Cambodia is actively pursuing safer and cleaner used vehicles to combat air pollution. The Ministry of Environment (MoE), in collaboration with the United Nations Environment Programme (UNEP) and the United Nations Economic Commission for Europe (UNECE), is spearheading efforts to achieve this goal by launching the Euro 6/VI roadmap. 

During the Cambodia Clean Air and Sustainable Transport Workshop in Phnom Penh in March 2024, His Excellency Pak Sokharavuth, MoE Under Secretary of State, pledged to implement Euro 6/VI standards by 2030 as part of the Clean Air Plan of Cambodia (CAPC). The CAPC, Cambodia's national strategy for combating air pollution, was published in November 2021. 

His Excellency Pak Sokharavuth reaffirmed the MoE's dedication to collaborating with various ministries and non-governmental organizations to implement the CAPC. "The government is utilizing the Pentagonal Strategy in the development of public, economic, financial, human, and social capital sectors to implement the CAPC," added His Excellency. 

Alliances for Safer and Cleaner Used Vehicles 

At the workshop, Mr. Herbert Fabian, coordinator of the Secretariat for the Acid Deposition Monitoring Network in East Asia (EANET), outlined the objectives of the UNEP Used Vehicles Programme, emphasizing international cooperation to promote more stringent vehicle emission standards.  

He highlighted the role of UNEP in the global phaseout of lead in gasoline and stressed the importance of collaboration in removing dirty vehicles and fuels from the market. He further explained how the reduction of sulphur in fuels helped reduce acid rain while pointing out that health risk contributors such as particulate matter (PM) and Nitrogen oxides (NOx) remain. He emphasized the need for better emission standards to reduce vehicular PM and NOx emissions. 

Better vehicle emission standards, such as Euro VI, place stricter limits on the amount of PM and NOx from vehicle exhaust emissions. However, these require cleaner fuels, those with 10 parts per million (ppm) or lower sulphur, and periodic maintenance and inspection to ensure that the limits are not exceeded.  

Periodic maintenance and inspection are particularly important, as Ms. June Yeonju Jeong, Programme Management Officer for the Sustainable Mobility Unit Economy Division of UNEP, identified Cambodia as one of the top importers of used vehicles. Thus, Mr. Walter Nissler, Chief of Section for the Sustainable Transport Division of the UNECE, stressed the need for shared responsibility for safer and cleaner used vehicles. 

To promote safer and cleaner used vehicles, Cambodia MoE, UNEP, UNECE, and the International Motor Vehicle Inspection Committee (CITA) are implementing the Cleaner and Safer Used Vehicles project. This initiative aims to introduce minimum safety and environmental standards and advocate for their adoption in Cambodia.



Setting the standards for a better tomorrow 
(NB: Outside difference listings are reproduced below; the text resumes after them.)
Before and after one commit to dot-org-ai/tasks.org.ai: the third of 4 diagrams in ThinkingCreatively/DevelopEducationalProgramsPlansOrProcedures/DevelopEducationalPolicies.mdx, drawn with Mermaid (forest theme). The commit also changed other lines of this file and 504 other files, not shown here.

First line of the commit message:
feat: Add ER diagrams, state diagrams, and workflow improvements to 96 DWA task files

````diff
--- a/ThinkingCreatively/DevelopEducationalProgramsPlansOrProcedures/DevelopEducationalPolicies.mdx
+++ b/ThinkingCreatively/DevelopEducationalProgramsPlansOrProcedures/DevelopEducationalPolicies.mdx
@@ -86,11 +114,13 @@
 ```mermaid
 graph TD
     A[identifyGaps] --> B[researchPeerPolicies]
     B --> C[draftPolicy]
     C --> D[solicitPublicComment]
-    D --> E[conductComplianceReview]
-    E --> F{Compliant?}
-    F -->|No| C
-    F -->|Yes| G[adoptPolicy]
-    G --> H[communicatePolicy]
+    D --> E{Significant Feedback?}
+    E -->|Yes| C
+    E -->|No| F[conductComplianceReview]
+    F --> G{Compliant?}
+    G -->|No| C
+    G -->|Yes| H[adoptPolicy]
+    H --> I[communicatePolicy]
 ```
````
"The UN strives to continue with the downward trend of vehicle deaths and injuries," noted Mr. Nissler while highlighting UNECE's role in implementing the Safer and Cleaner Used Vehicles programme that ensures vehicles comply with the international safety standards throughout their lifetime.  

This programme includes mandatory certification, registration, and enforcement of regulations for the export and import of used vehicles. 

Safer and cleaner used vehicles necessitate shared responsibility among exporters, carriers, and importers to prevent the trade of end-of-life vehicles that fail to meet roadworthiness and emission standards. This entails inspections at entry and exit points as a shared responsibility between exporters and importers, as proper documentation of used vehicle conditions is shared to stop shipping waste from developed nations. 

Aside from standards, the workshop also discussed the best practices and technologies that support vehicle inspections and fuel quality monitoring. Dr. Raymund Abad, Sustainable Transport Lead of Clean Air Asia, delivered a presentation on practical monitoring of vehicle emissions, while Mr. Myron Alcanzare, Senior Sustainable Transport Researcher of Clean Air Asia, presented fuel quality monitoring practices and policies, particularly the need to use chemical markers to combat fuel adulteration, which results in lower government fuel tax collections. 

Participants from the Ministry of Mines and Energy, Ministry of Economy and Finance, Ministry of Commerce, Ministry of Industry, Science, Technology and Innovation, and Ministry of Public Works and Transport discussed potential challenges and needs to implement Euro 6/VI, particularly the concerns for Euro 5/V and 6/VI used vehicle supply, clean fuel costs and capacity-building needs. Mr. Fabian and Mr. Nissler provided inputs that helped address these concerns and committed support from UNEP and UNECE in the push for Euro 6/VI standards. 

Mr. Ke Vongwattana, Deputy Director General for the General Directorate of Environmental Protection of the Cambodia MoE, closed the workshop with the message, “Proper implementation of Euro 6/VI would need a multistakeholder approach and consider all the necessary factors so that these will be implemented in 2030.”